§ **Problem statement**
On every line of the listing, check for "store"; copy the lines that have it.

§ **Information given**
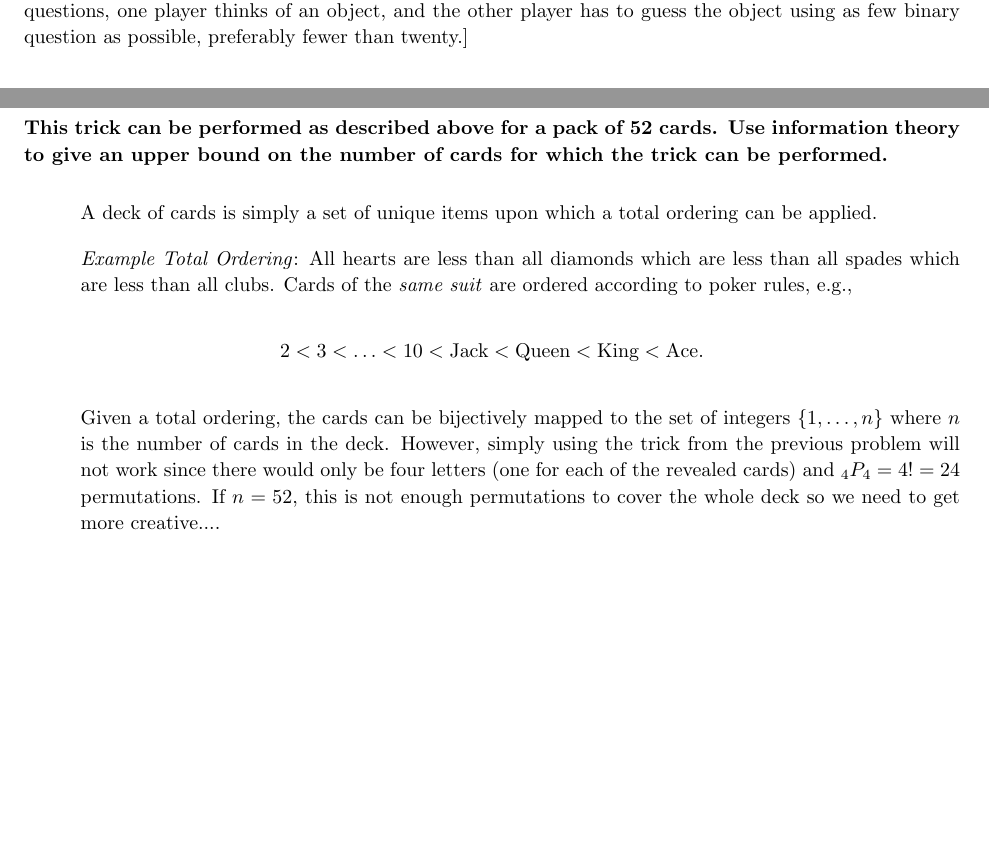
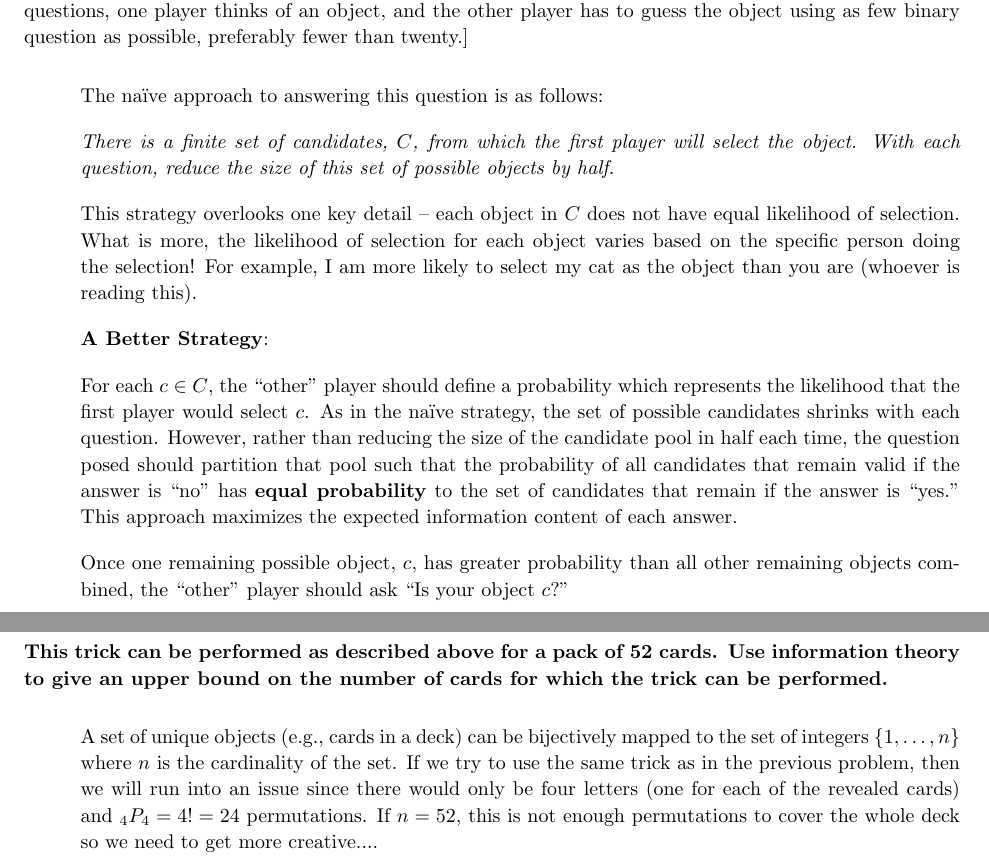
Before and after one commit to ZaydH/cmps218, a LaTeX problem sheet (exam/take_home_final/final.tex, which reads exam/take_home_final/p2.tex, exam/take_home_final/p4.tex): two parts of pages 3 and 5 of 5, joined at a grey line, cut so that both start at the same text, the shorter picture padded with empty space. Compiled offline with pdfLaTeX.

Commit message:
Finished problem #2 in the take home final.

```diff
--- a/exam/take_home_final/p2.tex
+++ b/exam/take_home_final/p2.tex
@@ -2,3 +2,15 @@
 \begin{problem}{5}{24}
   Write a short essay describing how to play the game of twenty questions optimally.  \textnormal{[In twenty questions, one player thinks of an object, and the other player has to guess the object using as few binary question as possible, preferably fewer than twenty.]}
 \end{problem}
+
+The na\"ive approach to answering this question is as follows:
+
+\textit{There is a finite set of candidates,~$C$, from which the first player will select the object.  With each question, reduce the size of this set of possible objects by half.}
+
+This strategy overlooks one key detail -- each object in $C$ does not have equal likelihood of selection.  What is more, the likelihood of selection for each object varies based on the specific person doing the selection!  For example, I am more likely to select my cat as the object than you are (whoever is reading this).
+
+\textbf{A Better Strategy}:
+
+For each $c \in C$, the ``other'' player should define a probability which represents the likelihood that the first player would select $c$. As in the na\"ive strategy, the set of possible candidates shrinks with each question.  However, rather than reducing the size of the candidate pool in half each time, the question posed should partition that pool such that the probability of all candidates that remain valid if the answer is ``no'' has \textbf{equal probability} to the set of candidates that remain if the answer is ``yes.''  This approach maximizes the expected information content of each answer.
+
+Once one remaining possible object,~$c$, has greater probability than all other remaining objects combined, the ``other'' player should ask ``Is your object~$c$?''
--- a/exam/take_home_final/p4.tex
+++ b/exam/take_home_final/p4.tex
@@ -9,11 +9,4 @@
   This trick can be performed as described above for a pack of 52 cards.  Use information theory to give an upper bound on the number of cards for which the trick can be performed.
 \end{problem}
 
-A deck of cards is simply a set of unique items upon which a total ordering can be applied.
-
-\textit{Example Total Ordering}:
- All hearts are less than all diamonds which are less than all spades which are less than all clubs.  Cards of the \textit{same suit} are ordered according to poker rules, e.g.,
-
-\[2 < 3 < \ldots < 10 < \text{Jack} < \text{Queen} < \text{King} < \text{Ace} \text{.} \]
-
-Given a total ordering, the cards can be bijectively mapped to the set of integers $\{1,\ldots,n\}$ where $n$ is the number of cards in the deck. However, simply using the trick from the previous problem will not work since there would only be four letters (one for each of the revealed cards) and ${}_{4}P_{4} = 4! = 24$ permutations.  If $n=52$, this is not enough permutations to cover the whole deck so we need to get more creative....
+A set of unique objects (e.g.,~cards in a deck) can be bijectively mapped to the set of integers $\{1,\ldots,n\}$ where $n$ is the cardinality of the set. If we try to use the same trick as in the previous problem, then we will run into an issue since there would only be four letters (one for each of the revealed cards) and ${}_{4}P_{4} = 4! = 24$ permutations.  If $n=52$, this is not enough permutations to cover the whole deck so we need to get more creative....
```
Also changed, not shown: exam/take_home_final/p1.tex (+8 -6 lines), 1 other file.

* * *

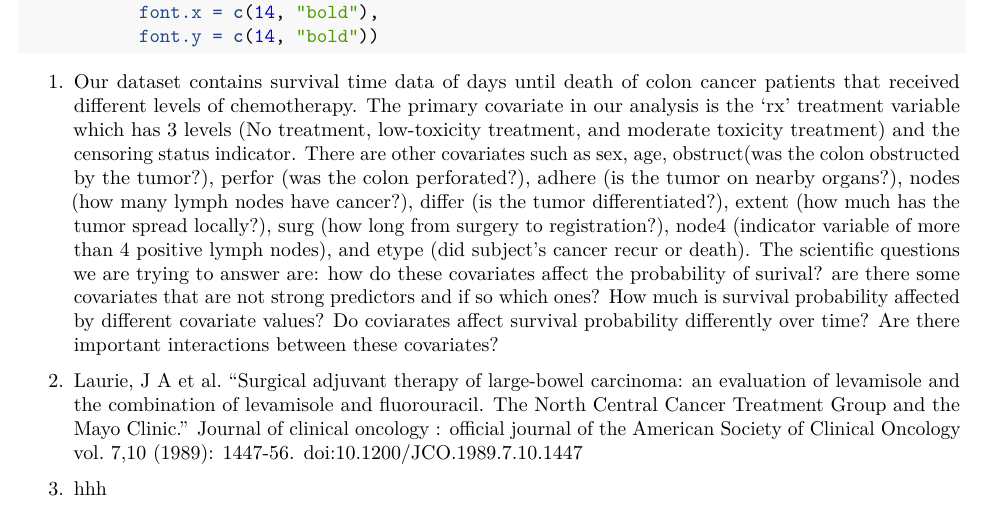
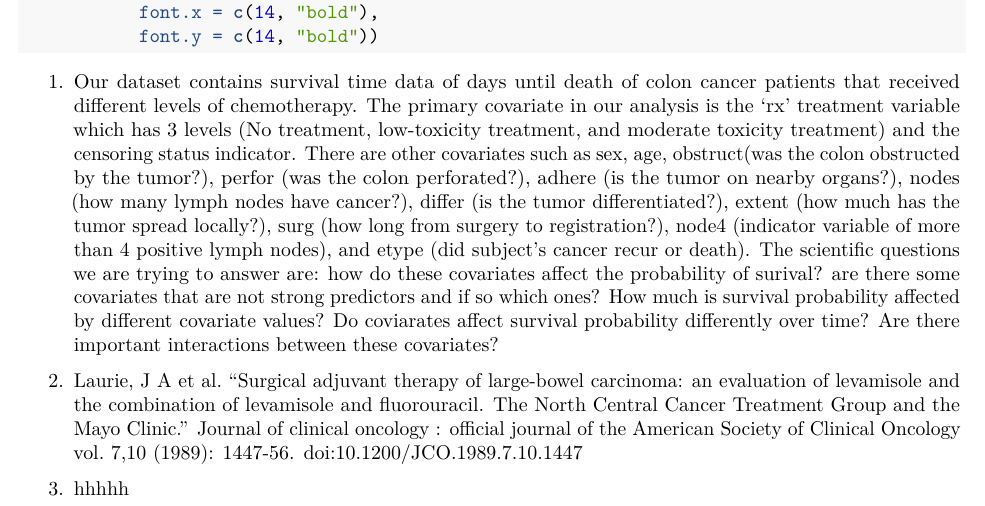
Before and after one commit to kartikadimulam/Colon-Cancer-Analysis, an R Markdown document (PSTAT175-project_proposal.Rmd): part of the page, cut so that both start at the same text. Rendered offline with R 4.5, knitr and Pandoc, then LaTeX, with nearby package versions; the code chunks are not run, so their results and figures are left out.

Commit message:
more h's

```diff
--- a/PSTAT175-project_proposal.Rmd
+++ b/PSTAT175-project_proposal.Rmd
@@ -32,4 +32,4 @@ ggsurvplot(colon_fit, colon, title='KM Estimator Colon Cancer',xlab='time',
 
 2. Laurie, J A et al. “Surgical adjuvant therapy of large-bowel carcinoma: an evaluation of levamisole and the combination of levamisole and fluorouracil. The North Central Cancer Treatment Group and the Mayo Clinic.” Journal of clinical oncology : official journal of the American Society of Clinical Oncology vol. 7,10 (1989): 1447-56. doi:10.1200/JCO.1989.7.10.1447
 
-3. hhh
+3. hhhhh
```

---

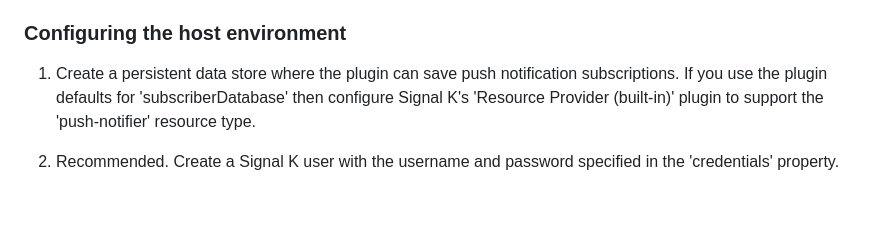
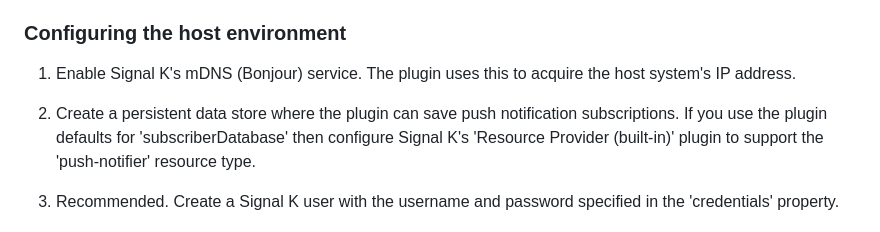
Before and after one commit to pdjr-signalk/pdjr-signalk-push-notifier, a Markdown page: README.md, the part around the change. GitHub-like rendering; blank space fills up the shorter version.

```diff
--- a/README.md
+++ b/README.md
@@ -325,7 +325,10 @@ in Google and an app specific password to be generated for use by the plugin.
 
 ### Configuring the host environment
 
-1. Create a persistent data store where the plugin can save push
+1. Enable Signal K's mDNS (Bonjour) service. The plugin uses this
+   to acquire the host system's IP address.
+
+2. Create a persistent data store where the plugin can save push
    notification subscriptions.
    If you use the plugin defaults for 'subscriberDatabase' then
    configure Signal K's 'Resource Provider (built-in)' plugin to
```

§ **Solution for this task**
-1. Create a persistent data store where the plugin can save push
+2. Create a persistent data store where the plugin can save push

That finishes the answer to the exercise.